Exercise description: Using the data below, copy each line that includes the word "around".

Provided records:
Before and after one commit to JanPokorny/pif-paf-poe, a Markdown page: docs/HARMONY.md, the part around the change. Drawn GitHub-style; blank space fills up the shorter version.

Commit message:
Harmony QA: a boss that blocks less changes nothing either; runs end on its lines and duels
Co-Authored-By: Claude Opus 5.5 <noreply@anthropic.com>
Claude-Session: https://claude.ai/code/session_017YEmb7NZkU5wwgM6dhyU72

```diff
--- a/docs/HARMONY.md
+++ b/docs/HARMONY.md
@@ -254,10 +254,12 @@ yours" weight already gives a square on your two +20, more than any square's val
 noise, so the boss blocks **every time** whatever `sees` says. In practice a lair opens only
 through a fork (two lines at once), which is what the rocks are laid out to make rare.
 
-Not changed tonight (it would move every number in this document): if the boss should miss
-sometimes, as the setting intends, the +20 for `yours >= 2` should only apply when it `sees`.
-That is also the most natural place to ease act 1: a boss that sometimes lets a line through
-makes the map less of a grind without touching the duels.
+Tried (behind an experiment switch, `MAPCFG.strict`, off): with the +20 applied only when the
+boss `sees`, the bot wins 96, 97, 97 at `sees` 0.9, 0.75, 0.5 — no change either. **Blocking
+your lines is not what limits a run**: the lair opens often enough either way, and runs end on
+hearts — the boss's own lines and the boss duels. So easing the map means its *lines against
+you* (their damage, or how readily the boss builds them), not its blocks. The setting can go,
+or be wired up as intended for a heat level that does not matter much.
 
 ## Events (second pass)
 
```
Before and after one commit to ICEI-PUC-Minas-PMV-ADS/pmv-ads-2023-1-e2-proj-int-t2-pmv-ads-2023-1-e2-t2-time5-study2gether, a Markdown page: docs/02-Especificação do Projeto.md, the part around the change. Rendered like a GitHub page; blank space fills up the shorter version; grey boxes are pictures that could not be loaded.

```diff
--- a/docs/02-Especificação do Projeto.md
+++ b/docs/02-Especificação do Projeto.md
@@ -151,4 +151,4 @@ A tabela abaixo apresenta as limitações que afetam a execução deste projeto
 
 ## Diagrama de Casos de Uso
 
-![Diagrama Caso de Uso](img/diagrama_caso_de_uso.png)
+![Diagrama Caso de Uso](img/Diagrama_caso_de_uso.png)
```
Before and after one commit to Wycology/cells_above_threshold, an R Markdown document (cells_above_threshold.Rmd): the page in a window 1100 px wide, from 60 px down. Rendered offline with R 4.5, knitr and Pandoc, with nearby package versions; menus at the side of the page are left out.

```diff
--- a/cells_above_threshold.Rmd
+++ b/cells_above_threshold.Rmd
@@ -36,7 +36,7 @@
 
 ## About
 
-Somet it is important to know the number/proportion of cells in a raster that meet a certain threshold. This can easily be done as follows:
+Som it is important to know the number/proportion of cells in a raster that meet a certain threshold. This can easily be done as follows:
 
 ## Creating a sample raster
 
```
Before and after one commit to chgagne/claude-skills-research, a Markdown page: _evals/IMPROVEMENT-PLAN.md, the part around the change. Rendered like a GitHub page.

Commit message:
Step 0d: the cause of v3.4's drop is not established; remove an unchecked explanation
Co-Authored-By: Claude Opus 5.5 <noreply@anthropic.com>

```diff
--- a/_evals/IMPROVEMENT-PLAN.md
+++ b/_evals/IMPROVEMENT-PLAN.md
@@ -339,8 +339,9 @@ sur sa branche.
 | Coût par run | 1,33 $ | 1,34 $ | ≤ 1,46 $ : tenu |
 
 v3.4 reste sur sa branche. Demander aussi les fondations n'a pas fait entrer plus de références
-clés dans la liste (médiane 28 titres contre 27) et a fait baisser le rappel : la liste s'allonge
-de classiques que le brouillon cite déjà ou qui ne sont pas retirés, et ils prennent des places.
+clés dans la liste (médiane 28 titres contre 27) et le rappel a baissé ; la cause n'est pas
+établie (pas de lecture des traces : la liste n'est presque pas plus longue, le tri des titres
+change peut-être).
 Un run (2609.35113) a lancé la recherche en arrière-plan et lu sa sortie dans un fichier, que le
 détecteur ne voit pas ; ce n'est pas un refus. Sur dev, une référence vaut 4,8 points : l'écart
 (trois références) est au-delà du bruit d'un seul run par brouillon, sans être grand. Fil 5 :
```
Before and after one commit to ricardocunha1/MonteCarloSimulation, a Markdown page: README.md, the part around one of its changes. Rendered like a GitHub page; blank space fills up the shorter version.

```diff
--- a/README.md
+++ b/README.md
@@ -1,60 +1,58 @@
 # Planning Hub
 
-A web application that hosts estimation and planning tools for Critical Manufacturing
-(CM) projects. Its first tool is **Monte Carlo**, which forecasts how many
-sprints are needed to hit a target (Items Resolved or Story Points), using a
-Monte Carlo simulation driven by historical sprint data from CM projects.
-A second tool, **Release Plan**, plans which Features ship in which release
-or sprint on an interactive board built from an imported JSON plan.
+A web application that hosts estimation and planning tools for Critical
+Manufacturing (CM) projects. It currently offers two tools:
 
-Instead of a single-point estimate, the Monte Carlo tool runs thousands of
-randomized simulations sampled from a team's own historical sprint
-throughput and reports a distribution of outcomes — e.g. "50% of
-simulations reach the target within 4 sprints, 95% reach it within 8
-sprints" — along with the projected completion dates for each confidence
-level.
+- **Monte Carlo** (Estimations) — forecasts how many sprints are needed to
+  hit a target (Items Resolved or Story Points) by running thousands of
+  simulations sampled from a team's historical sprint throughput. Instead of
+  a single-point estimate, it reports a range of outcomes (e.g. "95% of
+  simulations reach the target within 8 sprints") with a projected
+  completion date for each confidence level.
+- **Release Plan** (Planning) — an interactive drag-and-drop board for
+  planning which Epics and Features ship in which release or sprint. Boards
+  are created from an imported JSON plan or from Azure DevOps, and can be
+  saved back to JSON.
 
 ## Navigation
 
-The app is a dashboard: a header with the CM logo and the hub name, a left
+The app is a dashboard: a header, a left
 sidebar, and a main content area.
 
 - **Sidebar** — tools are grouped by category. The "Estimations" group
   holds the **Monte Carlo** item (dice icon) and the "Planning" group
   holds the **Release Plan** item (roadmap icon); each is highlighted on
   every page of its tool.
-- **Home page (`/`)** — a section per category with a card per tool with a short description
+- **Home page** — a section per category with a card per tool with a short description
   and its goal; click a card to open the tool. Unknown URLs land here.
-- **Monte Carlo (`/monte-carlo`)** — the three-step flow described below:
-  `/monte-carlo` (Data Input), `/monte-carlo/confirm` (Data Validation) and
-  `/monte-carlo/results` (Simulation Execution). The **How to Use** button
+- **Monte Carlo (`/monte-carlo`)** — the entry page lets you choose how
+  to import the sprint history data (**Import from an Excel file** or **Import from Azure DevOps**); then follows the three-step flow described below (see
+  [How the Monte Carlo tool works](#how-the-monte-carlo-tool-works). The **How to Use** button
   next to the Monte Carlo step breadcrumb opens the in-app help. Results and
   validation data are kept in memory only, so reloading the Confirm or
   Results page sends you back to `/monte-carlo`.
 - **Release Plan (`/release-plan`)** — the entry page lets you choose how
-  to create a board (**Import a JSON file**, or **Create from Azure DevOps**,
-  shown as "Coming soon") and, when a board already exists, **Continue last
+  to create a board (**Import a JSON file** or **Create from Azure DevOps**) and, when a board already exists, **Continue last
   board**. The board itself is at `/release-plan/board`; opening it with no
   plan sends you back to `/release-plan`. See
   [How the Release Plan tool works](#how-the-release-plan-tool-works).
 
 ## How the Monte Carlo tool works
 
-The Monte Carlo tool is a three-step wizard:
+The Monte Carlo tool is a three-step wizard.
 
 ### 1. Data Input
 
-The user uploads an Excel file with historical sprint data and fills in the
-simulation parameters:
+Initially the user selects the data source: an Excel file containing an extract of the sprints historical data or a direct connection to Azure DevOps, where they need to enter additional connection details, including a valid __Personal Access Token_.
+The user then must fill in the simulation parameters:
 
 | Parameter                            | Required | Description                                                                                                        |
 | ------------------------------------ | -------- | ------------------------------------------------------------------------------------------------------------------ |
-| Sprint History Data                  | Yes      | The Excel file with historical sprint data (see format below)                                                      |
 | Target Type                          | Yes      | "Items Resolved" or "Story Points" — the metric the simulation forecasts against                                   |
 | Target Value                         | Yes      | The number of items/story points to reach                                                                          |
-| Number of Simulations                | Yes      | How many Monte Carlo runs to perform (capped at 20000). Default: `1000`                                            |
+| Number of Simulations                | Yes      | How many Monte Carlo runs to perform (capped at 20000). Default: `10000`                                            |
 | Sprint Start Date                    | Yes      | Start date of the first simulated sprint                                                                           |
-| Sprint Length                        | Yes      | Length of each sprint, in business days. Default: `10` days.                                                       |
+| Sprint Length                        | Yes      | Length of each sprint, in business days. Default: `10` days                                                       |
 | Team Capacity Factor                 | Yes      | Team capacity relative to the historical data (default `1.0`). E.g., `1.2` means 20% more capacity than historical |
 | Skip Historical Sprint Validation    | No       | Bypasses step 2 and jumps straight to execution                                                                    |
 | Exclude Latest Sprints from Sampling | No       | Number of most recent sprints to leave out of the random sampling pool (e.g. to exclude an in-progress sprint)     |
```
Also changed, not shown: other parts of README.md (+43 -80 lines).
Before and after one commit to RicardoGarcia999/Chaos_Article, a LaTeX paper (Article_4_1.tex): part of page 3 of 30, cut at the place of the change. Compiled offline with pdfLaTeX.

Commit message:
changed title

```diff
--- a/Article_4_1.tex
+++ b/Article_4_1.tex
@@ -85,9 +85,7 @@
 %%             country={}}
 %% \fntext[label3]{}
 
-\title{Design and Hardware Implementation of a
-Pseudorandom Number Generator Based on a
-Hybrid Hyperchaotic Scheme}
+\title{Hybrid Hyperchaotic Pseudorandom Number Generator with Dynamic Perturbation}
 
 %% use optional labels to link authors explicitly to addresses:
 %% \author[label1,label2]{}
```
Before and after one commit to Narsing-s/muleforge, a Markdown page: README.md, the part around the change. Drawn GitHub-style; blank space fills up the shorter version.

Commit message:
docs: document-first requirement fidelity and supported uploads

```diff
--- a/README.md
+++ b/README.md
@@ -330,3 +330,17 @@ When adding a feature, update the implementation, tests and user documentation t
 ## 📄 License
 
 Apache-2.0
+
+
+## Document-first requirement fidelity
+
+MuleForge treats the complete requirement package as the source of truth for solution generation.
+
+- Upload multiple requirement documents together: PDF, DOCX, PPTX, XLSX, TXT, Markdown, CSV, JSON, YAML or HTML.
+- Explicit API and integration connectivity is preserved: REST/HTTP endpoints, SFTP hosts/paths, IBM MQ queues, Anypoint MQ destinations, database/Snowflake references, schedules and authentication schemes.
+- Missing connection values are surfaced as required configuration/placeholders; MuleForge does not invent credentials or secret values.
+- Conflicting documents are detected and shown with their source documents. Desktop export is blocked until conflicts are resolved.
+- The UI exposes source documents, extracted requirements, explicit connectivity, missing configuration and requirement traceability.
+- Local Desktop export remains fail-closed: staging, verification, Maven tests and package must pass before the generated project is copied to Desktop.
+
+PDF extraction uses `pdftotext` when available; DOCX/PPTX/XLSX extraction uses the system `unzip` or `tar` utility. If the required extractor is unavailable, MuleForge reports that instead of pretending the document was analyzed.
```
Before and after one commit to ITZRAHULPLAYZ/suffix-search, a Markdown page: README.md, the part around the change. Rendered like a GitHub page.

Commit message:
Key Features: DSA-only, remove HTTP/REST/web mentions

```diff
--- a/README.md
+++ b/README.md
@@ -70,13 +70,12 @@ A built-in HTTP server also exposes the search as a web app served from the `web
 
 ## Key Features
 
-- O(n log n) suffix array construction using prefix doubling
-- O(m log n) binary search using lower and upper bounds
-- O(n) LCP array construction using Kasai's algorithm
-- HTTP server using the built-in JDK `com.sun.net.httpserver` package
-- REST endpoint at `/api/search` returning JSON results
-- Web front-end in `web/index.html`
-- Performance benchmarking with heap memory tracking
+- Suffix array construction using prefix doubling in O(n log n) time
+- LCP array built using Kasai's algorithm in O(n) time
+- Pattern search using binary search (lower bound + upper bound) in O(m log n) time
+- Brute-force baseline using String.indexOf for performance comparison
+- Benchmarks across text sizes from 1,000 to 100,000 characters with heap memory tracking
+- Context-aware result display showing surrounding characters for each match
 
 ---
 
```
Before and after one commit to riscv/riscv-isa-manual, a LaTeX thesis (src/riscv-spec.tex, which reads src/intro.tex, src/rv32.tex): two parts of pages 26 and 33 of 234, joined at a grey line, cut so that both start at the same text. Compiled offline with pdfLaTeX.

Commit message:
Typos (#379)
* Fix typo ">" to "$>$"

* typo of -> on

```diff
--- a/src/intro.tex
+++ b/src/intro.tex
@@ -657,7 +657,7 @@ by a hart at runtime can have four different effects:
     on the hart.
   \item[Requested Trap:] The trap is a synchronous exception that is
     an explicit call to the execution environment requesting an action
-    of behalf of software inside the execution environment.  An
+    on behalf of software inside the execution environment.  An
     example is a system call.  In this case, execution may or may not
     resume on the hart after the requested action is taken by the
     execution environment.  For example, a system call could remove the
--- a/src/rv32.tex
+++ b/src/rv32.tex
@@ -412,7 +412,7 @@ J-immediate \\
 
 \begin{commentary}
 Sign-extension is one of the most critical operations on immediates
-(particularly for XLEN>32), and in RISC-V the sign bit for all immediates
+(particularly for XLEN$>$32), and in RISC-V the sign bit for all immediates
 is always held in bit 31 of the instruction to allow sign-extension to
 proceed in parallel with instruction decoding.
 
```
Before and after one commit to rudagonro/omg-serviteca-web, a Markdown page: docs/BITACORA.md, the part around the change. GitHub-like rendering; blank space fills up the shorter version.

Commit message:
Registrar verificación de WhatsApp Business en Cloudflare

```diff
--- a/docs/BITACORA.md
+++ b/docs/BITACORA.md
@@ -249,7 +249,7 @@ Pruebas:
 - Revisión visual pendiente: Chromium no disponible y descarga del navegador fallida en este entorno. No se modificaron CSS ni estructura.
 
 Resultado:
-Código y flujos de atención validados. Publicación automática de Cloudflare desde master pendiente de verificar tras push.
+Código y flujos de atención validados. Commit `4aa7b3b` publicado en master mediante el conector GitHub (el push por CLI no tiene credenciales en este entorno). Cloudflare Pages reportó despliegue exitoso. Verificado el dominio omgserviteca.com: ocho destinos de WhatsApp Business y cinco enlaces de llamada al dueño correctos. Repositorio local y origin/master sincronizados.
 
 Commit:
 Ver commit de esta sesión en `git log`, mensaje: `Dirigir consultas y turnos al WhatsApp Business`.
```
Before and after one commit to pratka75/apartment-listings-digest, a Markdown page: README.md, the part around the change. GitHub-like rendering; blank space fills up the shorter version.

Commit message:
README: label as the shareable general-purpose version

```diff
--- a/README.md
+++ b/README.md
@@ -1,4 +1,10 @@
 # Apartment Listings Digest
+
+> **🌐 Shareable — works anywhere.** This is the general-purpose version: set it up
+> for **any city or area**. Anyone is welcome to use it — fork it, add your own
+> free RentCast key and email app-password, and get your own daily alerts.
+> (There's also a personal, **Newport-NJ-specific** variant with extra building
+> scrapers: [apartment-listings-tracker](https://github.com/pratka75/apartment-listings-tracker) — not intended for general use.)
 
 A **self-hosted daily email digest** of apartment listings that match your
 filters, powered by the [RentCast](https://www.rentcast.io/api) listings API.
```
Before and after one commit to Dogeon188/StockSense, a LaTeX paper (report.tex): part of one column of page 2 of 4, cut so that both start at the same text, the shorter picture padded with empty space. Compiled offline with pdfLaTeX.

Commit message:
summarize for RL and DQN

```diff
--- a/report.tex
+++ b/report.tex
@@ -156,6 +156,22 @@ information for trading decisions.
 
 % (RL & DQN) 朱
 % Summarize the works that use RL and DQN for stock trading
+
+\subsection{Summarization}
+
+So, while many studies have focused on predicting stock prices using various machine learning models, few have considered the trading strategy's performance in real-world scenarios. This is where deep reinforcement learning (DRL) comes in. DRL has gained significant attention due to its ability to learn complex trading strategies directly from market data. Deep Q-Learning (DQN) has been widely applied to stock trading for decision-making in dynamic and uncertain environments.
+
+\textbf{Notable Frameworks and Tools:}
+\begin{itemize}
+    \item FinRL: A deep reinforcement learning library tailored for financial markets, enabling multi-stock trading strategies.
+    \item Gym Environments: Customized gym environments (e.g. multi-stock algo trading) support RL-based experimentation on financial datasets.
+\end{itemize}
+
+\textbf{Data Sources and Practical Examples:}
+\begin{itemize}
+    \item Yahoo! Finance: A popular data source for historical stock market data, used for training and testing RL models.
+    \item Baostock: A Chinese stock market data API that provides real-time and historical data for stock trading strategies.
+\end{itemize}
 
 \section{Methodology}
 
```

Result below:
Before and after one commit to JanPokorny/pif-paf-poe, a Markdown page: docs/HARMONY.md, the part around the change. Drawn GitHub-style; blank space fills up the shorter version.
Before and after one commit to ICEI-PUC-Minas-PMV-ADS/pmv-ads-2023-1-e2-proj-int-t2-pmv-ads-2023-1-e2-t2-time5-study2gether, a Markdown page: docs/02-Especificação do Projeto.md, the part around the change. Rendered like a GitHub page; blank space fills up the shorter version; grey boxes are pictures that could not be loaded.
Before and after one commit to chgagne/claude-skills-research, a Markdown page: _evals/IMPROVEMENT-PLAN.md, the part around the change. Rendered like a GitHub page.
Before and after one commit to ricardocunha1/MonteCarloSimulation, a Markdown page: README.md, the part around one of its changes. Rendered like a GitHub page; blank space fills up the shorter version.
Before and after one commit to Narsing-s/muleforge, a Markdown page: README.md, the part around the change. Drawn GitHub-style; blank space fills up the shorter version.
Before and after one commit to ITZRAHULPLAYZ/suffix-search, a Markdown page: README.md, the part around the change. Rendered like a GitHub page.
Before and after one commit to rudagonro/omg-serviteca-web, a Markdown page: docs/BITACORA.md, the part around the change. GitHub-like rendering; blank space fills up the shorter version.
Before and after one commit to pratka75/apartment-listings-digest, a Markdown page: README.md, the part around the change. GitHub-like rendering; blank space fills up the shorter version.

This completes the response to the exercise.